We are all about early adoption and experimentation, so we jumped right on to experience the excitement. Here’s what we’re loving about Threads so far…
- It’s all about the text. We love a well-designed graphic or beautiful photo as much as the next person (helloooo, Instagram addiction). And you know we can waste hours watching memes and videos (TikTok sucks you in for a reason). But sometimes, you just want to say something—and words are the way to do it. In real life, we use words to connect, converse, debate, and engage. We’re excited to have a new place to do the same digitally.
- You don’t need special skills (or tons of time). Since it’s all about the words, anyone can participate. You don’t need to tap in your designer or photographer. You don’t need to create a sweet flat lay or figure out how to animate static text into a Reel. You can just write what you want to say. And that’s exactly what people are doing. It feels a little bit unhinged right now (in the absolute best way—like kids on the playground without any rules), and people and brands alike are just going for it—with a level of kindness and civility that has long been absent on Twitter.

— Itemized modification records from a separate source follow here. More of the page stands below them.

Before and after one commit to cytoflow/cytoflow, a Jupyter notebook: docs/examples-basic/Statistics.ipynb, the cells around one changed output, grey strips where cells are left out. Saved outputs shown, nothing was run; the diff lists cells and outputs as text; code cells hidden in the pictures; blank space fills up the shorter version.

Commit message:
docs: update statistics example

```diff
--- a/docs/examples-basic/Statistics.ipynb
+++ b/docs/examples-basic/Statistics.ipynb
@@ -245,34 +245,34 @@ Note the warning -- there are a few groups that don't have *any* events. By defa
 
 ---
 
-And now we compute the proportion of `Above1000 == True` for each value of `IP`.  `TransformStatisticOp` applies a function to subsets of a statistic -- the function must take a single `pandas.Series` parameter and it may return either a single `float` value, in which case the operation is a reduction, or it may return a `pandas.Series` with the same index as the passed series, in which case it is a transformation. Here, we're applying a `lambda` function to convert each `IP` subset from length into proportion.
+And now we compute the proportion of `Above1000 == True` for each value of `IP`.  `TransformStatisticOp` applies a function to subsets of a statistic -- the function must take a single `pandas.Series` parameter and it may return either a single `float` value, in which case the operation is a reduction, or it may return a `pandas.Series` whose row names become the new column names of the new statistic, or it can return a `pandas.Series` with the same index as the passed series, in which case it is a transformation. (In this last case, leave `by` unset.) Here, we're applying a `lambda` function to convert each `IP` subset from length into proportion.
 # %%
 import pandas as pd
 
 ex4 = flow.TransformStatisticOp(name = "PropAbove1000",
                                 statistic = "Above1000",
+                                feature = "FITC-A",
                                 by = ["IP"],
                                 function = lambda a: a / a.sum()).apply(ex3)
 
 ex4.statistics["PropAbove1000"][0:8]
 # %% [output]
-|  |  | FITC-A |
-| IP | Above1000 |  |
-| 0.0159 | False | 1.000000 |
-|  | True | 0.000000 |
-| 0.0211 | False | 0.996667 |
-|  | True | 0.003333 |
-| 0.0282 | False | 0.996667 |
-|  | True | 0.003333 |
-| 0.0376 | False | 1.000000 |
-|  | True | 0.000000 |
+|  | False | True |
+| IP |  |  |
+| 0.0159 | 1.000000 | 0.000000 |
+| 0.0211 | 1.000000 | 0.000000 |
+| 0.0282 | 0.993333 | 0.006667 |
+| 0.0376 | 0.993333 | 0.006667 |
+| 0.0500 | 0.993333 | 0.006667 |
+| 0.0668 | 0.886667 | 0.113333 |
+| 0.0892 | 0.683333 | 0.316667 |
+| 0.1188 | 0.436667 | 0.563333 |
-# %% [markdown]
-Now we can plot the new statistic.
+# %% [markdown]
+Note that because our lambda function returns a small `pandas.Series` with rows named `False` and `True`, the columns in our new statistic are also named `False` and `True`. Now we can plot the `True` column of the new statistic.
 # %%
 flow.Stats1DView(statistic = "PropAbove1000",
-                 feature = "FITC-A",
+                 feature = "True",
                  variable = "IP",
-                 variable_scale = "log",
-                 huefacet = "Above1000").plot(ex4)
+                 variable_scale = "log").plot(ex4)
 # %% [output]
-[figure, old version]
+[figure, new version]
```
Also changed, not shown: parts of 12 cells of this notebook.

- It’s connected to tools we already use. Threads is created by Instagram, so your existing username carries over to your Threads account. When your Instagram followers set up their own Threads accounts, they’ll be prompted to follow you there, too. Built in audience, check.
- It’s designed for conversation. Social media at its best is a place where we can, ya know, be social. Yet much of my own social media behavior has become incredibly consumer-driven (I watch, read, absorb creators’ content—but the conversation is often lost). I’m hoping that Threads will create new opportunities for engagement, especially for nonprofits like yours!
- It’s a cool new place to share your story. Some social media platforms are sizzles in the pan—becoming the hottest thing for a week or two before cooling off and eventually falling into oblivion (remember Clubhouse? I’m pretty sure it still exists…). Other platforms reshape our daily lives (looking at you, Facebook, Instagram, TikTok, YouTube…). We don’t know what Threads will be, but we do know that it has BIG power behind it—and we know that regardless, the best time to take advantage of a new platform is when everyone is talking about it. So why not jump on Threads today and see what it’s all about? You already have words about what you do. You’ll take advantage of a super curious and excited audience. You’ll show your followers that you are tech savvy and on top of trends. And if your organization has an Instagram, you should be able to carry over your info and jump right in!
Our invitation for you today is simple: Join the S+G team on Threads! We can’t wait to have a conversation with you!
If you need help getting started on Threads—or on any social media platform—get in touch! We’d love to help you build a strategy, then execute on it with excellence, creativity, and fun.